(WHAT THIS TASK INVOLVES):
A faithful copy of each record is required, minus the images.

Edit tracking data
───

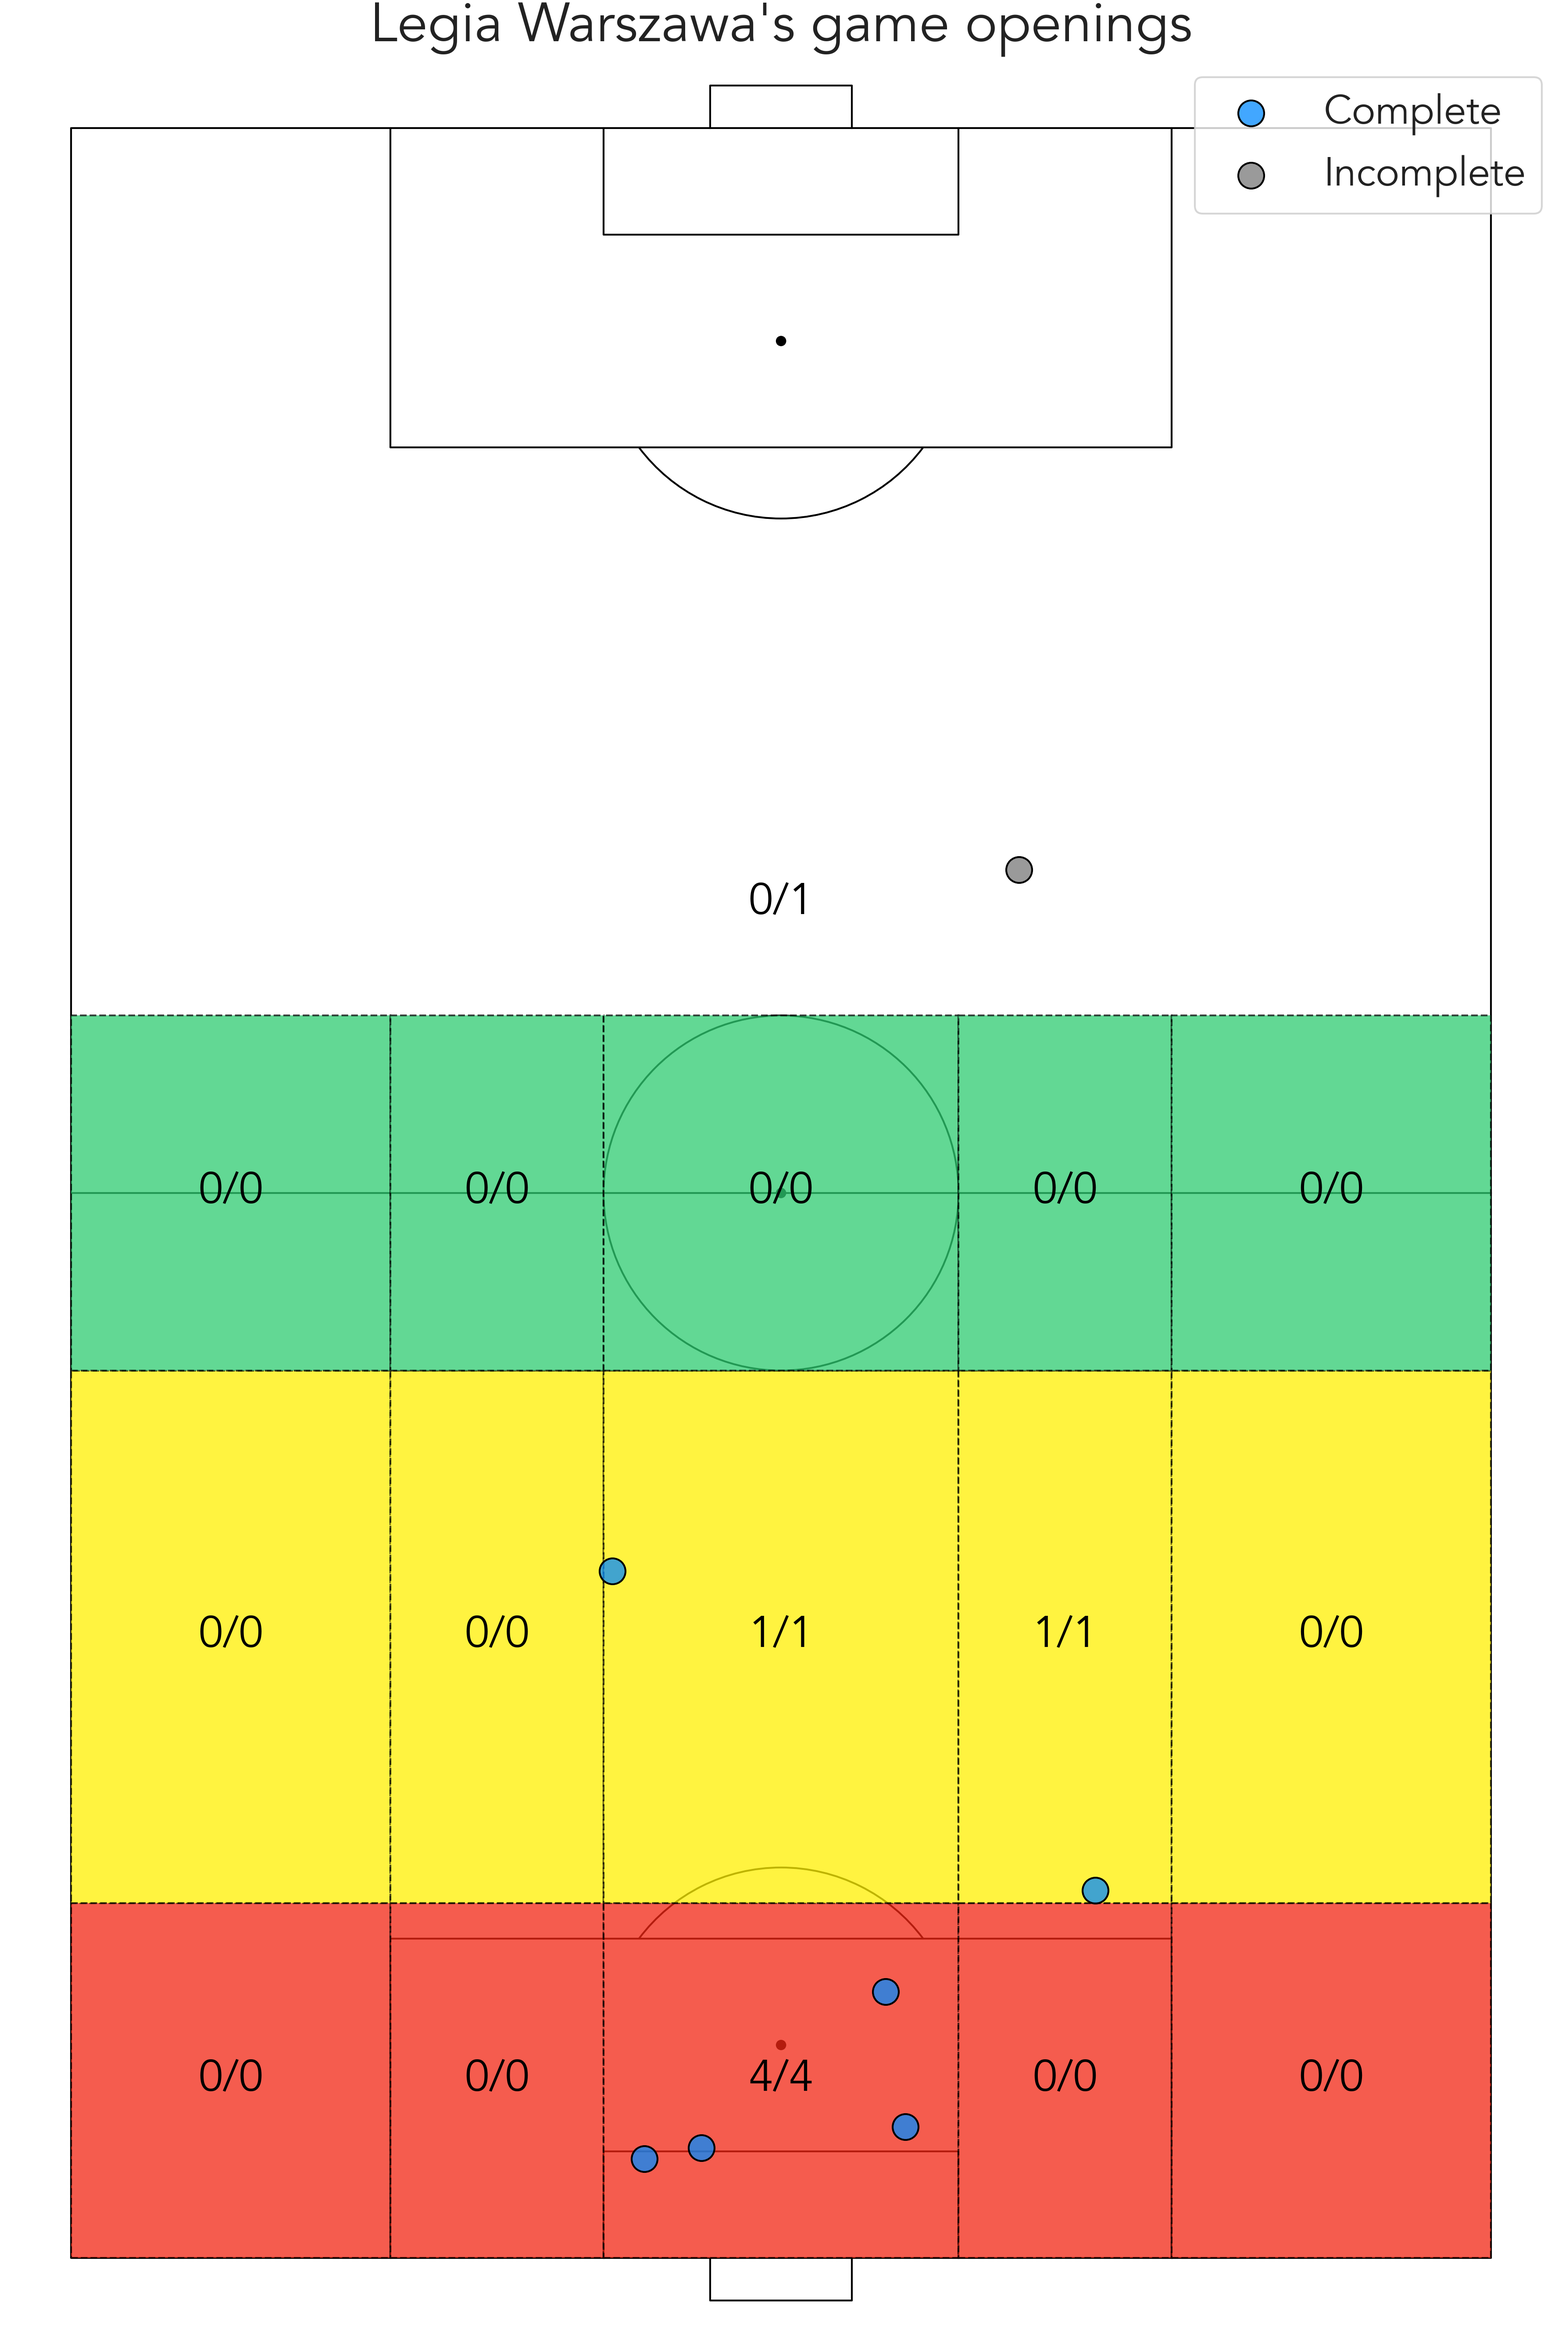
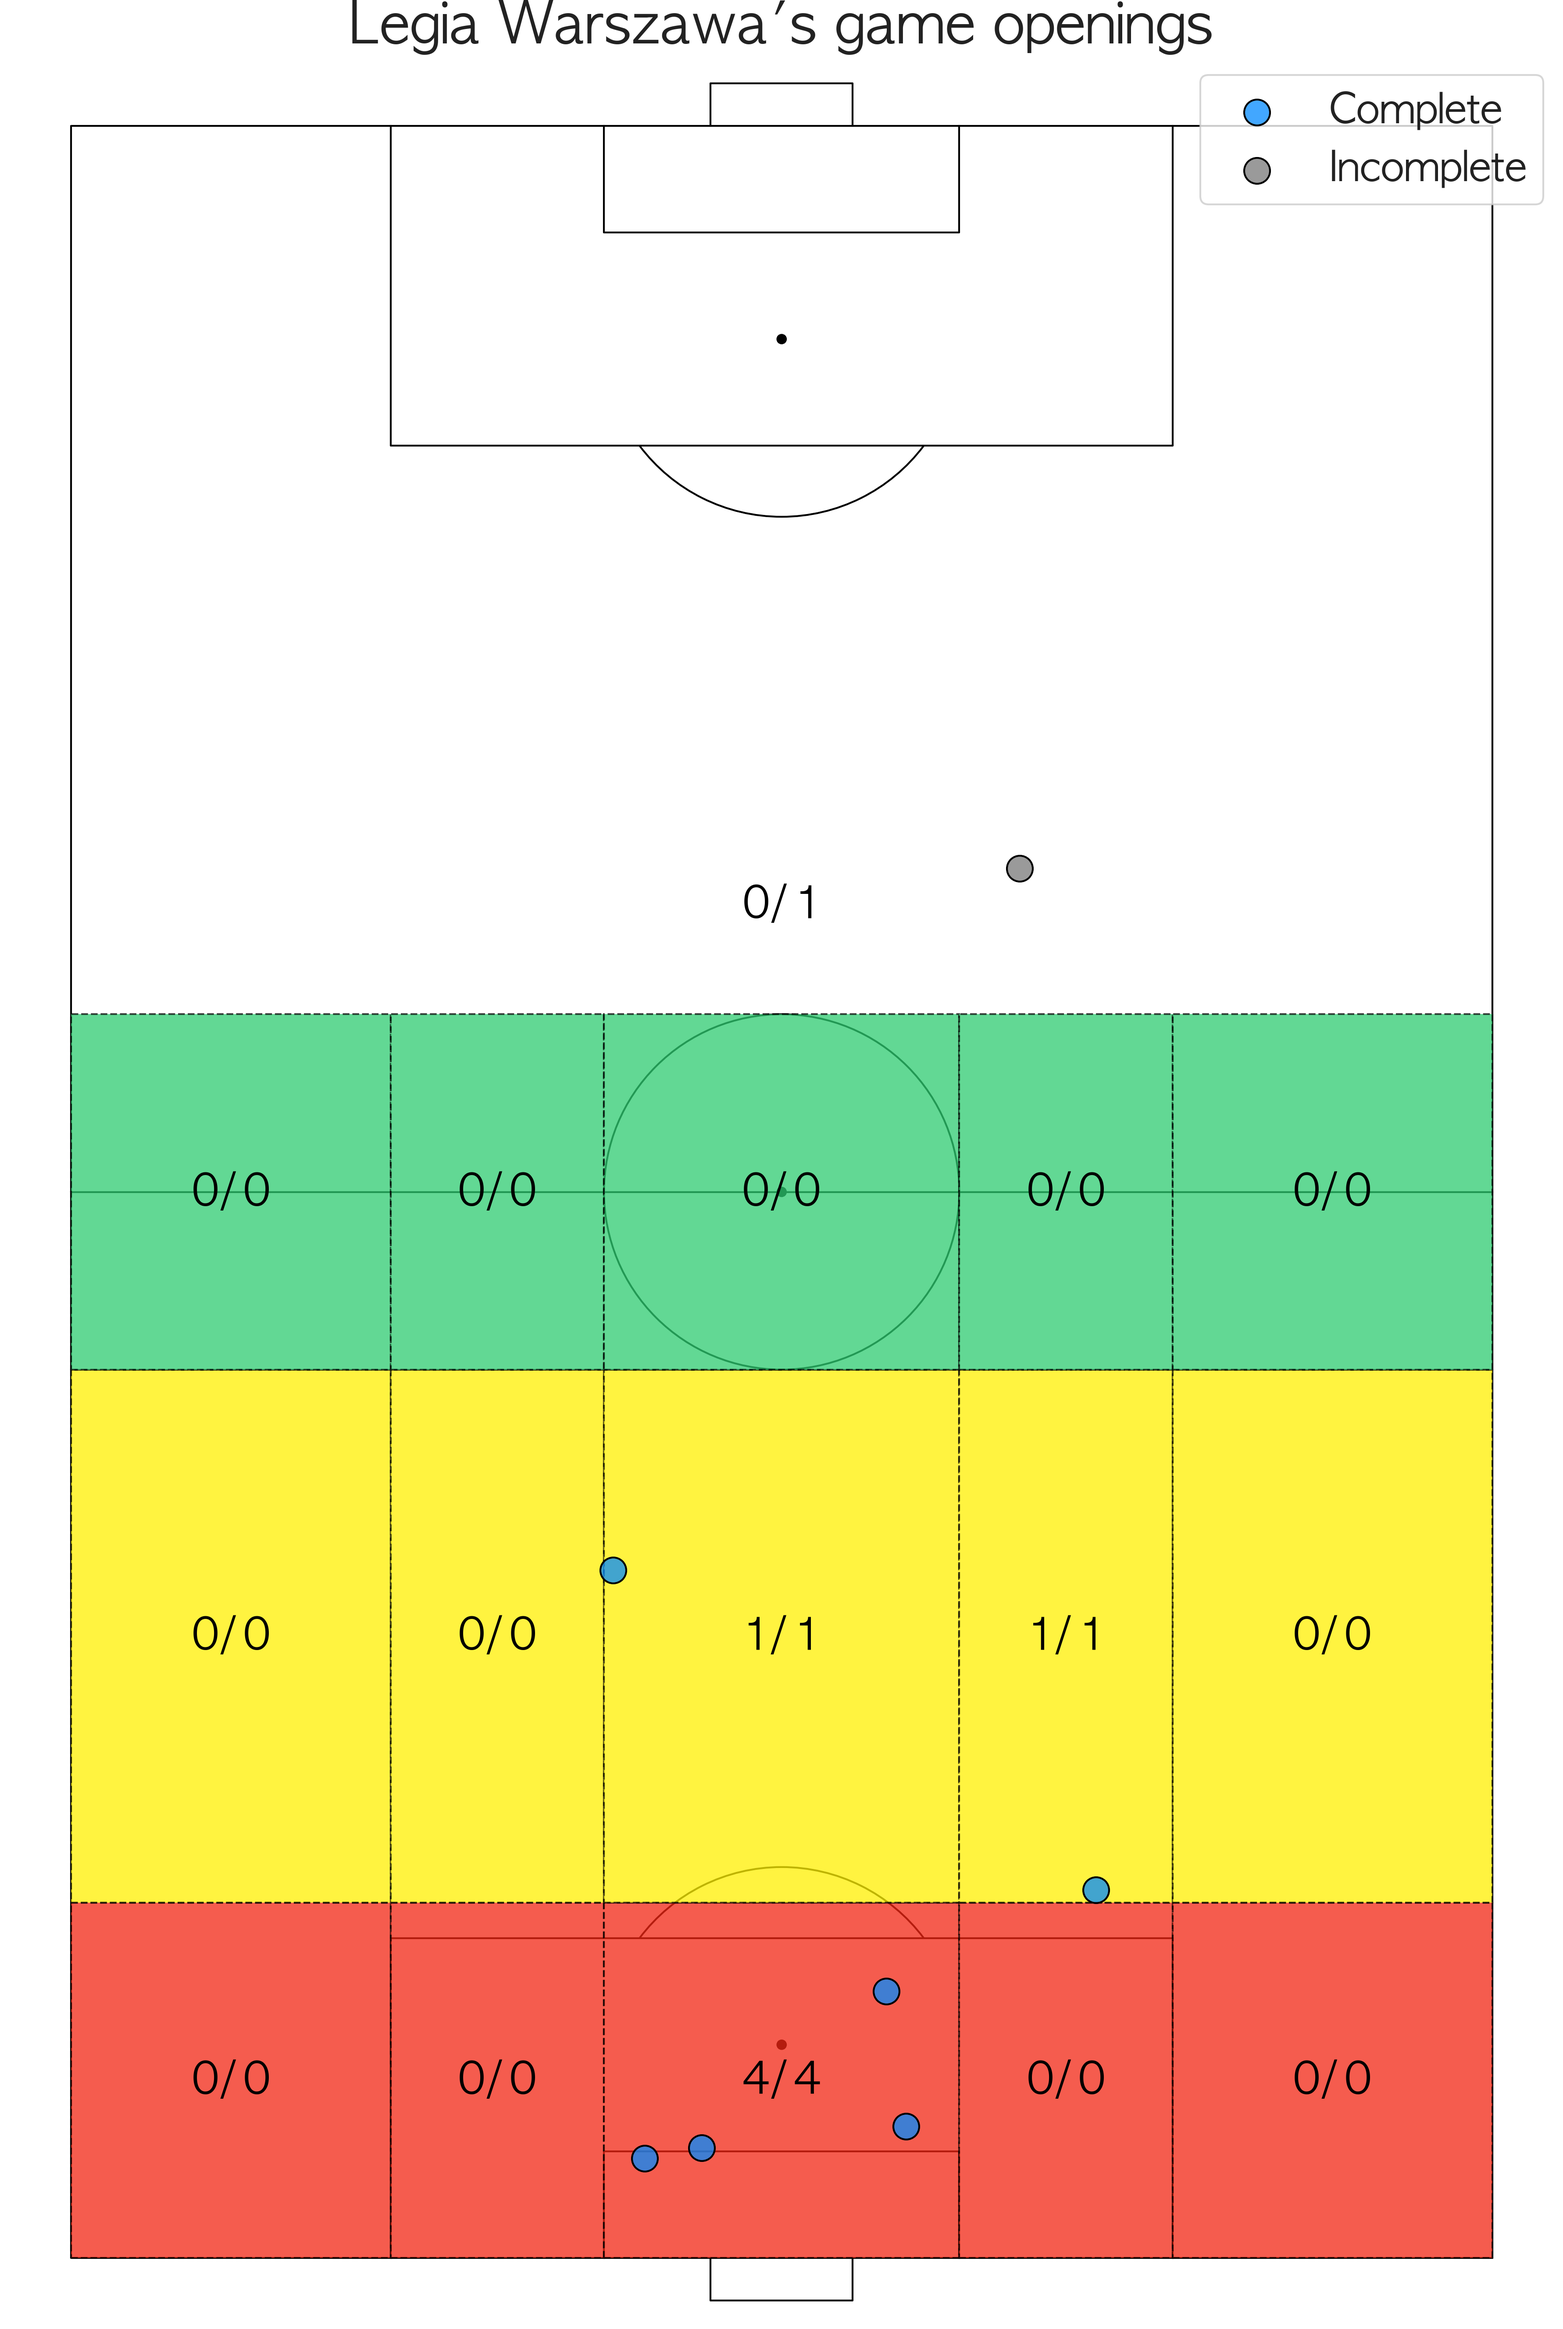
change req

diff --git a/constants.py b/constants.py
@@ -45,7 +45,7 @@ class Constants:
         "sbred": "#E21017",
     }
 
-    FONT = "Avenir"
+    FONT = "AppleGothic"#"Avenir"
     STREAMLIT_COLOR = '#0E1117'
     TEXT_COLOR = '#222222'
     BACKGROUND_COLOR = '#d4af37'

───

(EXERCISE ANSWER):
change req

diff --git a/constants.py b/constants.py
@@ -45,7 +45,7 @@ class Constants:
         "sbred": "#E21017",
     }
 
-    FONT = "Avenir"
+    FONT = "AppleGothic"#"Avenir"
     STREAMLIT_COLOR = '#0E1117'
     TEXT_COLOR = '#222222'
     BACKGROUND_COLOR = '#d4af37'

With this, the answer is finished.